Michigan’s self-inflicted wounds

The Michigan Panthers will be kicking themselves all offseason after this loss, simply because they controlled their own destiny in this game and did everything they could to make it difficult for each other.

The mistakes actually started piling up on the Panthers’ second drive of the game. After its defense forced Birmingham to turn the ball over, Michigan proceeded to make a three and go, settling for its first field goal. On 3rd and 3 during this drive, Danny Etling missed a wide open Siaosi Mariner, which would be the first of many errant shots by Etling in this game.

The story of this first half for the Panthers was their inability to close out the game early. After its first touchdown, Michigan attempted five field goals. As predicted, this would catch up with them.

Another mistake in the first quarter ended what should have been a drive that resulted in a touchdown. On second and six from the Birmingham 27-yard line, Matt Colburn failed to maintain possession during the handoff and was tackled for a loss of six yards, and Michigan had to kick another field goal. A similar moment would happen on the next possession. Colburn ran for a three-yard loss on 2nd-and-2, and then Etling completely missed Trey Quinn on third down.

Fast forward a bit and special teams would suddenly prove to be a problem. After a made field goal to take an 18-3 lead, Jake Bates would kick out of bounds, giving the Stallions the ball at the 50-yard line. After what was a putrid first half for the Birmingham offense, The next play was a 50-yard throw to Jordan Thomas, and just like that it was a one-score game.

The second half falls apart

While Michigan “dominated” the first half, its mistakes in the second quarter set the tone for the ultimate collapse in the final periods. They went into halftime with just a six-point lead, as a pass interference penalty on Nate Brooks allowed Birmingham to kick another field goal.

In the second half, these trends continued and were magnified. Small mistakes turned into big mistakes and Michigan just couldn’t overcome them. Even after successfully executing a fake punt, the Panthers fumbled and Etling fumbled on the next play.

Danny Etling, in particular, put this team in a deep hole in the second half.

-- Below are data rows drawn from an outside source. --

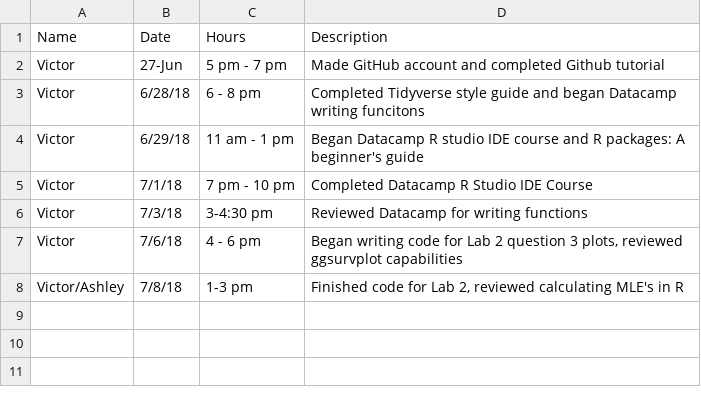
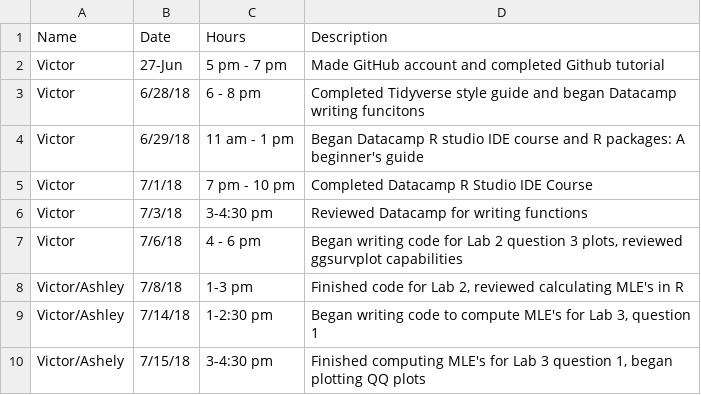
Before and after one commit to shannonpileggi/SP18--RSurvival, a CSV file: Victor Timesheet - Sheet1.csv, drawn as a sheet.

Commit message:
Finished Lab 3 MLE's

```diff
--- a/Victor Timesheet - Sheet1.csv
+++ b/Victor Timesheet - Sheet1.csv
@@ -8 +8,3 @@ Victor,7/6/18,4 - 6 pm,"Began writing code for Lab 2 question 3 plots, reviewed
 Victor/Ashley,7/8/18,1-3 pm,"Finished code for Lab 2, reviewed calculating MLE's in R"
+Victor/Ashley,7/14/18,1-2:30 pm,"Began writing code to compute MLE's for Lab 3, question 1"
+Victor/Ashely,7/15/18,3-4:30 pm,"Finished computing MLE's for Lab 3 question 1, began plotting QQ plots"
```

His first interception was a terrible overthrow for Devin Gray. In some ways, his second choice was even worse. Instead of throwing it to an open Marcus Simms on the bench, Etling forced the ball into a window that didn’t exist, resulting in a pick six by Daniel Isom, tying the game.

It seemed like Danny didn’t trust himself or his decision making in the second half. An example of this was on 2nd and 7, when Etling rolled to the right and had a couple of open receivers, but decided to throw it to a well-covered Cole Hikutini. While it seems like a very small piece of a bigger picture, it is these small details that ultimately gave Birmingham complete control of this game of football.

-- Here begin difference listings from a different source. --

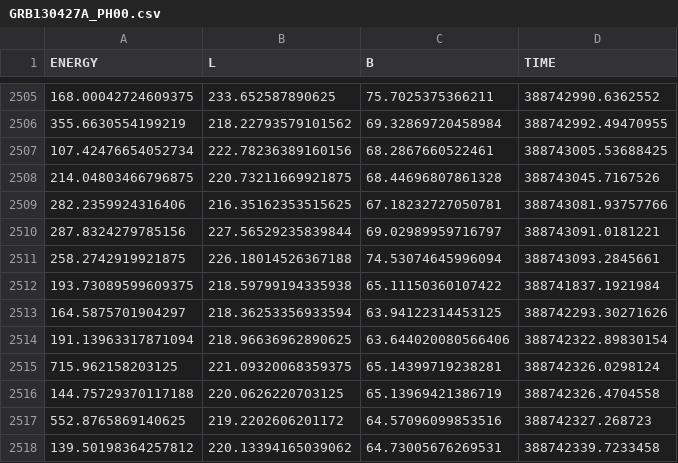
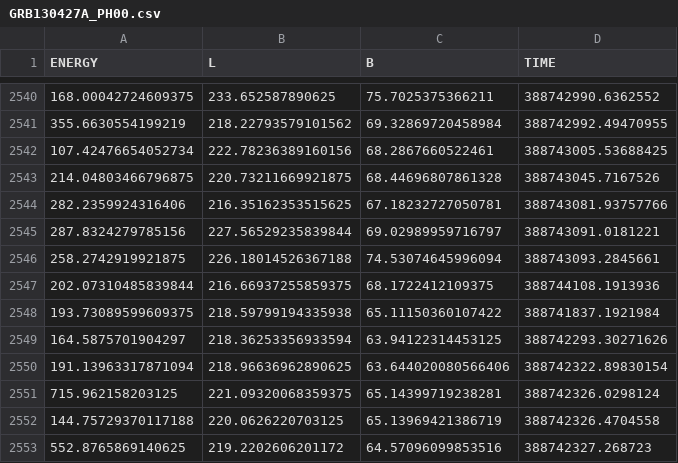
Before and after one commit to tunbehaun273/Fermi-Masterclass, a CSV file: data_csv/GRB130427A_PH00.csv, drawn as a sheet; only a part is shown, gaps mark what is left out; the shorter side is filled out with more unchanged rows; the diff covers the shown part only.

```diff
--- a/data_csv/GRB130427A_PH00.csv
+++ b/data_csv/GRB130427A_PH00.csv
@@ -2511,2 +2546,3 @@ ENERGY,L,B,TIME
 258.2742919921875,226.18014526367188,74.53074645996094,388743093.2845661
+202.07310485839844,216.66937255859375,68.1722412109375,388744108.1913936
 193.73089599609375,218.59799194335938,65.11150360107422,388741837.1921984
```
Also changed, not shown: 35 added rows elsewhere in this file.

Additionally, Nate McCrary barely touched the ball in the second half. It was a strange strategy, given all the success he had in the first two quarters. Of course, with very little momentum, OC Marcel Bellefeuille probably felt more pressure to throw the ball, but Michigan’s bread and butter was running the ball, and they stopped doing that at a crucial point in the game.

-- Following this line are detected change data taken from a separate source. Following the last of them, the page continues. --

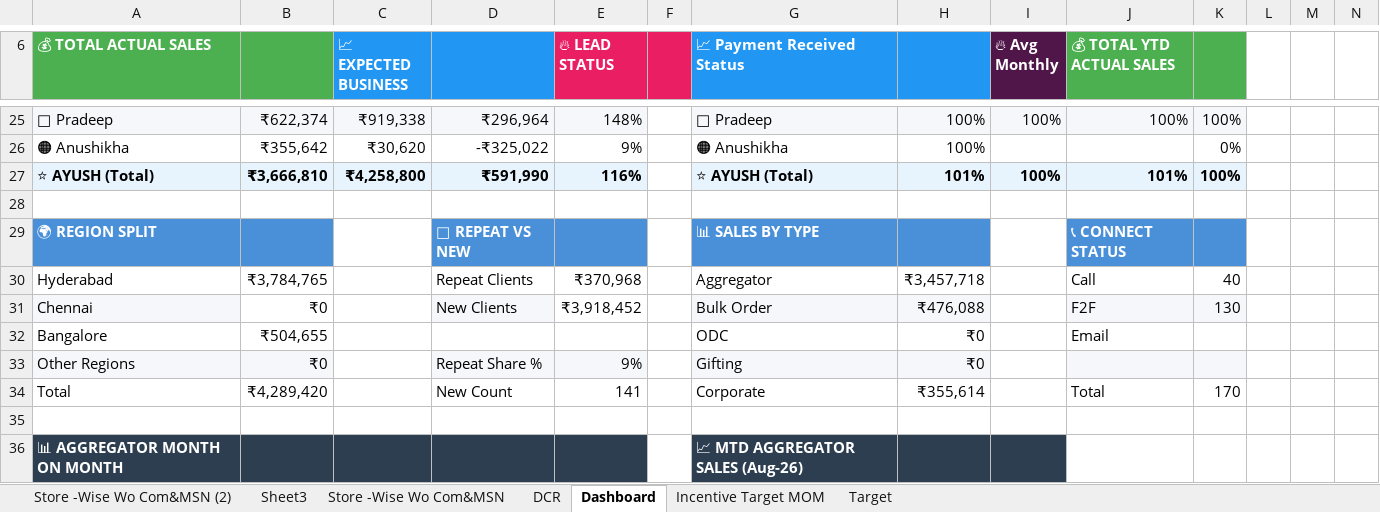
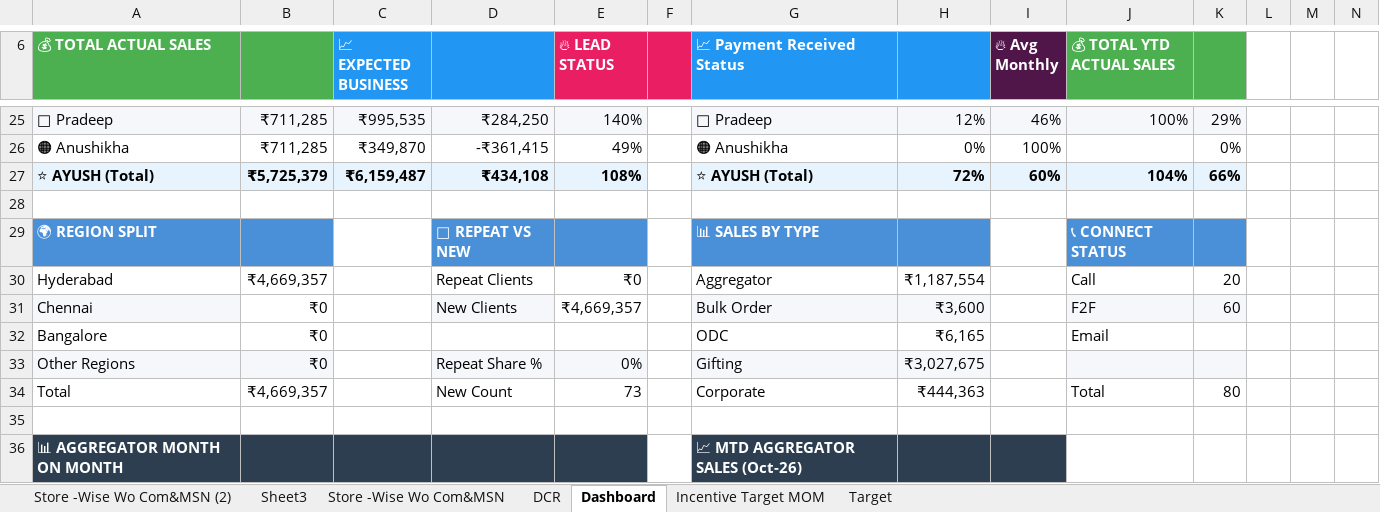
Before and after one commit to paradise-sudo/Paradise-Insti-CRM, an Excel workbook: seed/source/DCR_Insti-Sales_FY-27.xlsx, sheet Dashboard, drawn as a sheet; only a part is shown, gaps mark what is left out; values as stored, in another font and other column widths than the file's, no borders; conditional formats not drawn; removed rows and columns are numbered as before the commit, all else as after; rows hold the shown columns only; the diff covers the shown part only; the diff names each change by its address in the sheet, - before the commit and + after, or states it on an @@ line.

```diff
--- a/seed/source/DCR_Insti-Sales_FY-27.xlsx (sheet Dashboard)
+++ b/seed/source/DCR_Insti-Sales_FY-27.xlsx (sheet Dashboard)
-B25: ₹622,374
+B25: ₹711,285
-C25 (📈 EXPECTED BUSINESS): ₹919,338
+C25 (📈 EXPECTED BUSINESS): ₹995,535
-D25: ₹296,964
+D25: ₹284,250
-E25 (🔥 LEAD STATUS): 148%
+E25 (🔥 LEAD STATUS): 140%
-H25: 100%
+H25: 12%
-I25 (🔥 Avg Monthly): 100%
+I25 (🔥 Avg Monthly): 46%
-K25: 100%
+K25: 29%
-B26: ₹355,642
+B26: ₹711,285
-C26 (📈 EXPECTED BUSINESS): ₹30,620
+C26 (📈 EXPECTED BUSINESS): ₹349,870
-D26: -₹325,022
+D26: -₹361,415
-E26 (🔥 LEAD STATUS): 9%
+E26 (🔥 LEAD STATUS): 49%
-H26: 100%
+H26: 0%
-I26 (🔥 Avg Monthly): (empty)
+I26 (🔥 Avg Monthly): 100%
-row 27: ⭐ AYUSH (Total) | ₹3,666,810 | ₹4,258,800 | ₹591,990 | 116% |  | ⭐ AYUSH (Total) | 101% | 100% | 101% | 100%
+row 27: ⭐ AYUSH (Total) | ₹5,725,379 | ₹6,159,487 | ₹434,108 | 108% |  | ⭐ AYUSH (Total) | 72% | 60% | 104% | 66%
-B30: ₹3,784,765
+B30: ₹4,669,357
-E30 (🔥 LEAD STATUS): ₹370,968
+E30 (🔥 LEAD STATUS): ₹0
-H30: ₹3,457,718
+H30: ₹1,187,554
-K30: 40
+K30: 20
-E31 (🔥 LEAD STATUS): ₹3,918,452
+E31 (🔥 LEAD STATUS): ₹4,669,357
-H31: ₹476,088
+H31: ₹3,600
-K31: 130
+K31: 60
-B32: ₹504,655
+B32: ₹0
-H32: ₹0
+H32: ₹6,165
-E33 (🔥 LEAD STATUS): 9%
+E33 (🔥 LEAD STATUS): 0%
-H33: ₹0
+H33: ₹3,027,675
-B34: ₹4,289,420
+B34: ₹4,669,357
-E34 (🔥 LEAD STATUS): 141
+E34 (🔥 LEAD STATUS): 73
-H34: ₹355,614
+H34: ₹444,363
-K34: 170
+K34: 80
-G36 (📈 Payment Received Status): 📈 MTD AGGREGATOR SALES (Aug-26)
+G36 (📈 Payment Received Status): 📈 MTD AGGREGATOR SALES (Oct-26)
```
Also changed, not shown: 2 added rows, 2 removed rows and 182 edited cells elsewhere in this sheet, sheet DCR, sheet Target, sheet Incentive Target MOM, hidden cells.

Birmingham dominance in the final quarter

After doing everything they could all afternoon, Michigan’s defense collapsed in the fourth quarter. It’s hard to blame them, given how exhausted they were with very little offensive support. Matt Corral, coming into the game, surprised this unit, after having defended so well against Adrián Martínez. Corral’s bomb to Gary Jennings to open the fourth quarter opened up this offense in a way it hadn’t been all day, and that marked the beginning of the end for the Panthers.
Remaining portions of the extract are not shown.